"I try to be a good citizen by performing certain public and personal duties which most of my friends would throw up their hands at if I suggested they perform along with me. In my opinion there's too much 'passing the buck' going on today. I don't like many of our laws - capital punishment, for instance - but since I'm a voter and a sustainer of our form of government, I of course automatically make myself as responsible as any other individual in the upholding of our laws. As a sort of an 'accessory to the fact' I once forced myself to attend an execution down in Sing Sing prison where my brother-in-law holds a good job. It was an ugly business. One witness fainted and another vomited, and it was a big relief to get out of there. I felt like the executioner myself, as I was partly, for the fact that we do not press the button or cut the rope doesn't let any of us off. 

"But if I can't convince you that I was a killer in that instance, you'll have to grant that I'm a killer of pigs and cattle, for I've often helped farmers butcher their live stock. I've done this to satisfy my own conscience, for I'm a meat eater, and being a meat-eater, why shouldn't I assist with the dirty work? You smile!"

Yes, Monroe's interviewer smiles. Perhaps a little nervously. Here is a man who is willing to challenge his own beliefs by following them and putting them to the test. This is a man of substance. There is no need to believe what he believes or act as he acts, but I think it is worth noticing that he has a courage that others may lack ... the courage to investigate what otherwise are just feather merchant beliefs. Leadership requires a willingness to tell a certain number of lies, but an unwillingness to acknowledge those lies, those compromises, those excuses ... well, it is not the business of substance. 
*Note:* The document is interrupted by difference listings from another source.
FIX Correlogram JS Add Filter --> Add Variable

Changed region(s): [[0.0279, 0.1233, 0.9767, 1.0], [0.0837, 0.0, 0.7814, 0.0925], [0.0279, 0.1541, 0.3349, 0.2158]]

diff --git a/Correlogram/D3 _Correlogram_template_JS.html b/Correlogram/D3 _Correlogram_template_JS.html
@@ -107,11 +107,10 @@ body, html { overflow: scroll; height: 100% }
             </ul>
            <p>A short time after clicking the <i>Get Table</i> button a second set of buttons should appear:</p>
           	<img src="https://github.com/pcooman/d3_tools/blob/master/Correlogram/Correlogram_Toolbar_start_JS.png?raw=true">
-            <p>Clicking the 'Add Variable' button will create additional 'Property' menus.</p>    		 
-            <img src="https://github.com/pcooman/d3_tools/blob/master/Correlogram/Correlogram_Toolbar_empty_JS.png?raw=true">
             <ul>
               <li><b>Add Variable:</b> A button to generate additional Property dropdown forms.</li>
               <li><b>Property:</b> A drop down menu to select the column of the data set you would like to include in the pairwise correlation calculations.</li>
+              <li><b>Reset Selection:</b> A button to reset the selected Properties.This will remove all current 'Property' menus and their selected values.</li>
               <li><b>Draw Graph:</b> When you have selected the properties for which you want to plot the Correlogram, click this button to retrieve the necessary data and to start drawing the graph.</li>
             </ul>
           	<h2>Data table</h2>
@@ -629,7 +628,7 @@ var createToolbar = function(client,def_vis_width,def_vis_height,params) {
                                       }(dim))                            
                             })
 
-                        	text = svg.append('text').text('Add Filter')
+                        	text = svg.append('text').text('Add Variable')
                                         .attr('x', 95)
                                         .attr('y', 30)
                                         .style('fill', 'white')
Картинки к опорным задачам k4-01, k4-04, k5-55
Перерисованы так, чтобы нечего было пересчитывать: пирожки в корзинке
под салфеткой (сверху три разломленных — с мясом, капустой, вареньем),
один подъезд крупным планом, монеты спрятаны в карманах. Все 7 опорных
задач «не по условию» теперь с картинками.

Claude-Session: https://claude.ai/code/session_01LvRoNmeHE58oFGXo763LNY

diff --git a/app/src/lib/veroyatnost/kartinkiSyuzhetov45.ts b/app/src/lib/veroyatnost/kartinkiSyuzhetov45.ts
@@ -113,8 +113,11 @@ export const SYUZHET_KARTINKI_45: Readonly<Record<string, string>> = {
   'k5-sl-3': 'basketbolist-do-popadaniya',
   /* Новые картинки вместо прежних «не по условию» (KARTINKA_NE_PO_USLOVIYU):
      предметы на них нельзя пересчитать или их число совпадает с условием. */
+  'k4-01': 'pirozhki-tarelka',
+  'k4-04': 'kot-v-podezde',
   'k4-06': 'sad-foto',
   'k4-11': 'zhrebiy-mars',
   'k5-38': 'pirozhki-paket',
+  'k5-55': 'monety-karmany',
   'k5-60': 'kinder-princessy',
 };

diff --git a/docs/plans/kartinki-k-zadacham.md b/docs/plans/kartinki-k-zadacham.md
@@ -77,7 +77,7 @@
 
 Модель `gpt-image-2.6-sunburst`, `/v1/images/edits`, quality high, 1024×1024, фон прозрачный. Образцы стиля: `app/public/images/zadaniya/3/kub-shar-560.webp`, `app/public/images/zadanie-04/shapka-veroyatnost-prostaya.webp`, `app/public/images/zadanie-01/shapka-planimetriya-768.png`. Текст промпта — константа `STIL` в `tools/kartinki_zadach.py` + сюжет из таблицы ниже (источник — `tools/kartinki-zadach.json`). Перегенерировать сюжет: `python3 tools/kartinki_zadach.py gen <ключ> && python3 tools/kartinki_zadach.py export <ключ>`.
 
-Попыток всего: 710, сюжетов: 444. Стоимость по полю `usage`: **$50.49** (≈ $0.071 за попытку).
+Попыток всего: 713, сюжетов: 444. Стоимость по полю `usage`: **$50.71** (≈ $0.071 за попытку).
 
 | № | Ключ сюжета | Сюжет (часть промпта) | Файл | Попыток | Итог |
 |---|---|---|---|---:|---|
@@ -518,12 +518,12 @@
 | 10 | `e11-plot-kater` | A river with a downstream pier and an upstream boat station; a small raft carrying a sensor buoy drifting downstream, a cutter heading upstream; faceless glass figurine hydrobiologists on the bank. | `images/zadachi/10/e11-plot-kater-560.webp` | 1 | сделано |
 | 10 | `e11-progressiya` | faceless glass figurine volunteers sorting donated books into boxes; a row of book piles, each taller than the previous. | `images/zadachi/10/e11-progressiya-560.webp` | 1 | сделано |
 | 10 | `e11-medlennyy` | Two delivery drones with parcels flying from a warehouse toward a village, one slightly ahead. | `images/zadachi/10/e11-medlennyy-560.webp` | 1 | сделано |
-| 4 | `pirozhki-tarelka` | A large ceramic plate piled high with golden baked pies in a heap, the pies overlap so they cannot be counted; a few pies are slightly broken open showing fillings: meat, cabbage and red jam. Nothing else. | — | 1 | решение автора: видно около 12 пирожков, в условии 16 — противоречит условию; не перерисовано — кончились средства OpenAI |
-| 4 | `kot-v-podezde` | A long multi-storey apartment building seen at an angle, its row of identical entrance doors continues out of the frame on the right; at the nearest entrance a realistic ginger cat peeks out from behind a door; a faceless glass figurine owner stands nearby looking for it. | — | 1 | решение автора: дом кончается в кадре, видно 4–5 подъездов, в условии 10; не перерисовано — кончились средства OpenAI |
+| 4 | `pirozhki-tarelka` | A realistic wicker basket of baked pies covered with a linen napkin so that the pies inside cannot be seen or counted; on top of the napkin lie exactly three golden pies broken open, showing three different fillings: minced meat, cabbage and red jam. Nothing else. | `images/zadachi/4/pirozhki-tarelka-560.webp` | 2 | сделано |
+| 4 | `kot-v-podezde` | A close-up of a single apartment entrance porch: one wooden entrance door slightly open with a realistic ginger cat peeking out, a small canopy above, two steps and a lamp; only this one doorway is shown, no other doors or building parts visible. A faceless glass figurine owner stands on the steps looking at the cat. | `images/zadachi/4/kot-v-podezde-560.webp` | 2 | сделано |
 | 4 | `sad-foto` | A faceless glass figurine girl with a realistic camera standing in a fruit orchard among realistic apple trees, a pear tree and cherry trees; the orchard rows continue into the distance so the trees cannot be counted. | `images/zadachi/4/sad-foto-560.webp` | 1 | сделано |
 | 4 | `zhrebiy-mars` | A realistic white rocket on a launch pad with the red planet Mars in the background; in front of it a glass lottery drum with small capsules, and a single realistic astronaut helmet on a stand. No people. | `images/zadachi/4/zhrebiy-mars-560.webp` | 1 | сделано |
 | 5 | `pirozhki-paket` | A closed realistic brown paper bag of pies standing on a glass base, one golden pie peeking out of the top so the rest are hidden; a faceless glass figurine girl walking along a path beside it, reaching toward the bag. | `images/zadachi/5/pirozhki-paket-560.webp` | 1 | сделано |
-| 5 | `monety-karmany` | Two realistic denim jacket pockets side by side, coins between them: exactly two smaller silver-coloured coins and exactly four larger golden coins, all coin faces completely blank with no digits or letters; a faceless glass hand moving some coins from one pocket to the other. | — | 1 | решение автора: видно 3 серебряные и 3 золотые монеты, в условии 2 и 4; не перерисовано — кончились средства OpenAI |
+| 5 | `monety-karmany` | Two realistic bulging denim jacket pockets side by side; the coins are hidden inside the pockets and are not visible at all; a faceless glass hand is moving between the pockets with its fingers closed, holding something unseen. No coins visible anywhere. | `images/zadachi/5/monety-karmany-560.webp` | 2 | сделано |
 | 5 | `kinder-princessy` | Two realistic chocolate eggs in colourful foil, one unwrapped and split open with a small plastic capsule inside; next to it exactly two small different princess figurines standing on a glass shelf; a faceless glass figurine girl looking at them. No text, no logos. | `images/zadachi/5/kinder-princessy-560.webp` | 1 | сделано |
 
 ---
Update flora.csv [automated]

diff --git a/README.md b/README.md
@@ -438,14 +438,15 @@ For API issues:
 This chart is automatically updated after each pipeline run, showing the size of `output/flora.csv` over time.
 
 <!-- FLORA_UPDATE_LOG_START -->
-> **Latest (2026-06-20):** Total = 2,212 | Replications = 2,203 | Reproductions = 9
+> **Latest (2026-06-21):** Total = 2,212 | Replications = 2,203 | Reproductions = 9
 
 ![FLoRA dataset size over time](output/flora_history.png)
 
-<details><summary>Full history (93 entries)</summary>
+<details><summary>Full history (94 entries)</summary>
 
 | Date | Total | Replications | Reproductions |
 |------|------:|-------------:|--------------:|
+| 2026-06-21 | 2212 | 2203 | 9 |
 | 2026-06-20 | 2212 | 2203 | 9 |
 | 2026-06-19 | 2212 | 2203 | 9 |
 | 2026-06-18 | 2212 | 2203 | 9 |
1 comment:

  1. Just another ClydeAugust 29, 2012 at 11:22 AM

    While the salaries for high level public service job is rarely something a really rich person can get excited about, the power and the money are.

    Being the one who makes the decision can and all too often means that contracts go to the associates of the dollar-men. Sometimes there isn't even a pretense of fairness.